PROVIDED MATERIAL:
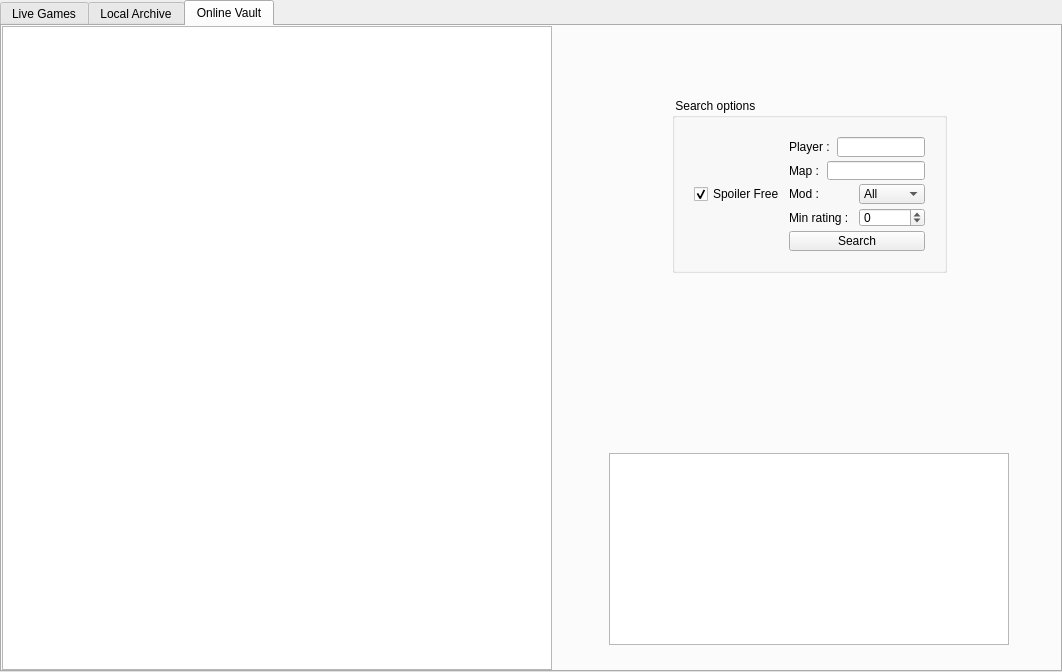
First picture: the form in res/replays/replays.ui, repository FAForever/client, before the edit.
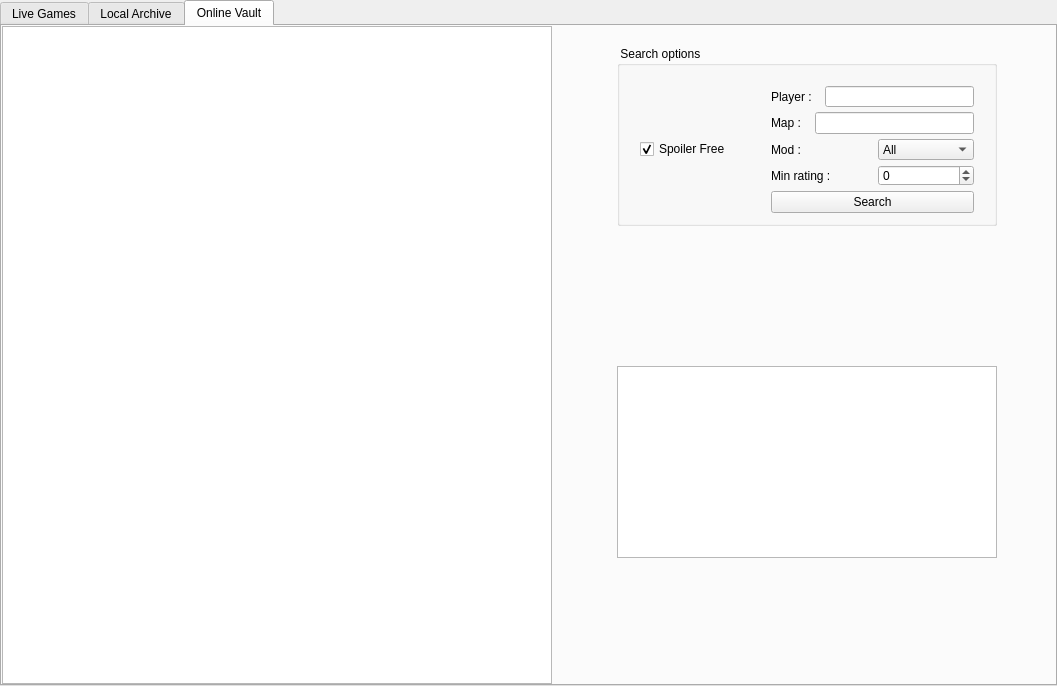
Second picture: the form after the edit.

Commit message: Refined Replays - Game info

Patch:
```diff
--- a/res/replays/replays.ui
+++ b/res/replays/replays.ui
@@ -6,8 +6,8 @@
    <rect>
     <x>0</x>
     <y>0</y>
-    <width>1062</width>
-    <height>672</height>
+    <width>1057</width>
+    <height>686</height>
    </rect>
   </property>
   <property name="windowTitle">
@@ -168,6 +168,59 @@
     <property name="margin">
      <number>0</number>
     </property>
+    <item row="1" column="0" rowspan="4">
+     <widget class="QTreeWidget" name="onlineTree">
+      <property name="sizePolicy">
+       <sizepolicy hsizetype="MinimumExpanding" vsizetype="Expanding">
+        <horstretch>0</horstretch>
+        <verstretch>0</verstretch>
+       </sizepolicy>
+      </property>
+      <property name="minimumSize">
+       <size>
+        <width>550</width>
+        <height>0</height>
+       </size>
+      </property>
+      <property name="maximumSize">
+       <size>
+        <width>550</width>
+        <height>16777215</height>
+       </size>
+      </property>
+      <property name="sizeIncrement">
+       <size>
+        <width>50</width>
+        <height>0</height>
+       </size>
+      </property>
+      <property name="sortingEnabled">
+       <bool>true</bool>
+      </property>
+      <property name="columnCount">
+       <number>2</number>
+      </property>
+      <attribute name="headerVisible">
+       <bool>false</bool>
+      </attribute>
+      <attribute name="headerDefaultSectionSize">
+       <number>200</number>
+      </attribute>
+      <attribute name="headerMinimumSectionSize">
+       <number>200</number>
+      </attribute>
+      <column>
+       <property name="text">
+        <string>New Column</string>
+       </property>
+      </column>
+      <column>
+       <property name="text">
+        <string>New Column</string>
+       </property>
+      </column>
+     </widget>
+    </item>
     <item row="2" column="1">
      <widget class="QWidget" name="widget" native="true">
       <property name="sizePolicy">
@@ -178,8 +231,8 @@
       </property>
       <property name="minimumSize">
        <size>
-        <width>200</width>
-        <height>150</height>
+        <width>400</width>
+        <height>200</height>
        </size>
       </property>
       <property name="sizeIncrement">
@@ -189,6 +242,19 @@
        </size>
       </property>
       <layout class="QGridLayout" name="gridLayout_5">
+       <item row="1" column="0">
+        <spacer name="horizontalSpacer">
+         <property name="orientation">
+          <enum>Qt::Horizontal</enum>
+         </property>
+         <property name="sizeHint" stdset="0">
+          <size>
+           <width>10</width>
+           <height>0</height>
+          </size>
+         </property>
+        </spacer>
+       </item>
        <item row="1" column="2">
         <spacer name="horizontalSpacer_2">
          <property name="orientation">
@@ -199,8 +265,8 @@
          </property>
          <property name="sizeHint" stdset="0">
           <size>
-           <width>0</width>
-           <height>20</height>
+           <width>10</width>
+           <height>0</height>
           </size>
          </property>
         </spacer>
@@ -212,34 +278,8 @@
          </property>
          <property name="sizeHint" stdset="0">
           <size>
-           <width>20</width>
-           <height>40</height>
-          </size>
-         </property>
-        </spacer>
-       </item>
-       <item row="2" column="1">
-        <spacer name="verticalSpacer_2">
-         <property name="orientation">
-          <enum>Qt::Vertical</enum>
-         </property>
-         <property name="sizeHint" stdset="0">
-          <size>
-           <width>20</width>
-           <height>40</height>
-          </size>
-         </property>
-        </spacer>
-       </item>
-       <item row="1" column="0">
-        <spacer name="horizontalSpacer">
-         <property name="orientation">
-          <enum>Qt::Horizontal</enum>
-         </property>
-         <property name="sizeHint" stdset="0">
-          <size>
            <width>0</width>
-           <height>20</height>
+           <height>5</height>
           </size>
          </property>
         </spacer>
@@ -254,19 +294,22 @@
          </property>
          <property name="minimumSize">
           <size>
-           <width>275</width>
-           <height>175</height>
+           <width>380</width>
+           <height>180</height>
           </size>
          </property>
          <property name="maximumSize">
           <size>
-           <width>275</width>
-           <height>175</height>
+           <width>380</width>
+           <height>180</height>
           </size>
          </property>
          <property name="title">
           <string> Search options</string>
          </property>
+         <property name="alignment">
+          <set>Qt::AlignLeading|Qt::AlignLeft|Qt::AlignTop</set>
+         </property>
          <property name="flat">
           <bool>true</bool>
          </property>
@@ -278,16 +321,28 @@
            <enum>QFormLayout::DontWrapRows</enum>
           </property>
           <property name="horizontalSpacing">
-           <number>4</number>
+           <number>40</number>
           </property>
           <property name="verticalSpacing">
-           <number>4</number>
+           <number>5</number>
           </property>
-          <property name="margin">
-           <number>19</number>
+          <property name="leftMargin">
+           <number>20</number>
+          </property>
+          <property name="topMargin">
+           <number>20</number>
+          </property>
+          <property name="rightMargin">
+           <number>20</number>
+          </property>
+          <property name="bottomMargin">
+           <number>10</number>
           </property>
           <item row="0" column="1">
            <layout class="QHBoxLayout" name="horizontalLayout">
+            <property name="spacing">
+             <number>10</number>
+            </property>
             <item>
              <widget class="QLabel" name="label">
               <property name="autoFillBackground">
@@ -308,6 +363,9 @@
           </item>
           <item row="1" column="1">
            <layout class="QHBoxLayout" name="horizontalLayout_2">
+            <property name="spacing">
+             <number>10</number>
+            </property>
             <item>
              <widget class="QLabel" name="label_2">
               <property name="autoFillBackground">
@@ -328,6 +386,18 @@
           </item>
           <item row="2" column="0">
            <widget class="QCheckBox" name="spoilerCheckbox">
+            <property name="sizePolicy">
+             <sizepolicy hsizetype="Fixed" vsizetype="Fixed">
+              <horstretch>0</horstretch>
+              <verstretch>0</verstretch>
+             </sizepolicy>
+            </property>
+            <property name="minimumSize">
+             <size>
+              <width>80</width>
+              <height>20</height>
+             </size>
+            </property>
             <property name="text">
              <string>Spoiler Free</string>
             </property>
@@ -338,6 +408,9 @@
           </item>
           <item row="2" column="1">
            <layout class="QHBoxLayout" name="horizontalLayout_3">
+            <property name="spacing">
+             <number>10</number>
+            </property>
             <item>
              <widget class="QLabel" name="label_3">
               <property name="autoFillBackground">
@@ -364,6 +437,9 @@
           </item>
           <item row="3" column="1">
            <layout class="QHBoxLayout" name="horizontalLayout_4">
+            <property name="spacing">
+             <number>10</number>
+            </property>
             <item>
              <widget class="QLabel" name="label_4">
               <property name="autoFillBackground">
@@ -402,6 +478,19 @@
          </layout>
         </widget>
        </item>
+       <item row="2" column="1">
+        <spacer name="verticalSpacer_2">
+         <property name="orientation">
+          <enum>Qt::Vertical</enum>
+         </property>
+         <property name="sizeHint" stdset="0">
+          <size>
+           <width>0</width>
+           <height>5</height>
+          </size>
+         </property>
+        </spacer>
+       </item>
       </layout>
       <zorder>groupBox</zorder>
       <zorder>horizontalSpacer</zorder>
@@ -410,75 +499,21 @@
       <zorder>horizontalSpacer_2</zorder>
      </widget>
     </item>
-    <item row="1" column="0" rowspan="4">
-     <widget class="QTreeWidget" name="onlineTree">
-      <property name="sizePolicy">
-       <sizepolicy hsizetype="MinimumExpanding" vsizetype="Expanding">
-        <horstretch>0</horstretch>
-        <verstretch>0</verstretch>
-       </sizepolicy>
-      </property>
-      <property name="minimumSize">
-       <size>
-        <width>550</width>
-        <height>0</height>
-       </size>
-      </property>
-      <property name="maximumSize">
-       <size>
-        <width>550</width>
-        <height>16777215</height>
-       </size>
-      </property>
-      <property name="sizeIncrement">
-       <size>
-        <width>50</width>
-        <height>0</height>
-       </size>
-      </property>
-      <property name="sortingEnabled">
-       <bool>true</bool>
-      </property>
-      <property name="columnCount">
-       <number>2</number>
-      </property>
-      <attribute name="headerVisible">
-       <bool>false</bool>
-      </attribute>
-      <attribute name="headerDefaultSectionSize">
-       <number>200</number>
-      </attribute>
-      <attribute name="headerMinimumSectionSize">
-       <number>200</number>
-      </attribute>
-      <column>
-       <property name="text">
-        <string>New Column</string>
-       </property>
-      </column>
-      <column>
-       <property name="text">
-        <string>New Column</string>
-       </property>
-      </column>
-     </widget>
-    </item>
     <item row="3" column="1">
      <widget class="QWidget" name="widget_2" native="true">
+      <property name="sizePolicy">
+       <sizepolicy hsizetype="Preferred" vsizetype="Preferred">
+        <horstretch>0</horstretch>
+        <verstretch>1</verstretch>
+       </sizepolicy>
+      </property>
+      <property name="minimumSize">
+       <size>
+        <width>400</width>
+        <height>200</height>
+       </size>
+      </property>
       <layout class="QGridLayout" name="gridLayout_3">
-       <item row="0" column="1">
-        <spacer name="verticalSpacer_3">
-         <property name="orientation">
-          <enum>Qt::Vertical</enum>
-         </property>
-         <property name="sizeHint" stdset="0">
-          <size>
-           <width>100</width>
-           <height>100</height>
-          </size>
-         </property>
-        </spacer>
-       </item>
        <item row="2" column="1">
         <spacer name="verticalSpacer_4">
          <property name="orientation">
@@ -487,6 +522,19 @@
          <property name="sizeHint" stdset="0">
           <size>
            <width>0</width>
+           <height>5</height>
+          </size>
+         </property>
+        </spacer>
+       </item>
+       <item row="0" column="1">
+        <spacer name="verticalSpacer_3">
+         <property name="orientation">
+          <enum>Qt::Vertical</enum>
+         </property>
+         <property name="sizeHint" stdset="0">
+          <size>
+           <width>0</width>
            <height>10</height>
           </size>
          </property>
@@ -499,8 +547,8 @@
          </property>
          <property name="sizeHint" stdset="0">
           <size>
-           <width>40</width>
-           <height>20</height>
+           <width>10</width>
+           <height>0</height>
           </size>
          </property>
         </spacer>
@@ -512,8 +560,8 @@
          </property>
          <property name="sizeHint" stdset="0">
           <size>
-           <width>40</width>
-           <height>20</height>
+           <width>10</width>
+           <height>0</height>
           </size>
          </property>
         </spacer>
@@ -528,8 +576,8 @@
          </property>
          <property name="minimumSize">
           <size>
-           <width>400</width>
-           <height>150</height>
+           <width>380</width>
+           <height>180</height>
           </size>
          </property>
          <property name="sizeIncrement">
@@ -544,6 +592,12 @@
            <height>0</height>
           </size>
          </property>
+         <property name="frameShadow">
+          <enum>QFrame::Plain</enum>
+         </property>
+         <property name="verticalScrollBarPolicy">
+          <enum>Qt::ScrollBarAlwaysOff</enum>
+         </property>
          <property name="textInteractionFlags">
           <set>Qt::NoTextInteraction</set>
          </property>
```
Left out of the diff: 2 changed lines with no effect on the pictures. The commit also changes 2 other files.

EXERCISE DESCRIPTION:
Copy each line containing the word "zorder" from the data.

YOUR RESPONSE:
       <zorder>groupBox</zorder>
       <zorder>horizontalSpacer</zorder>
       <zorder>horizontalSpacer_2</zorder>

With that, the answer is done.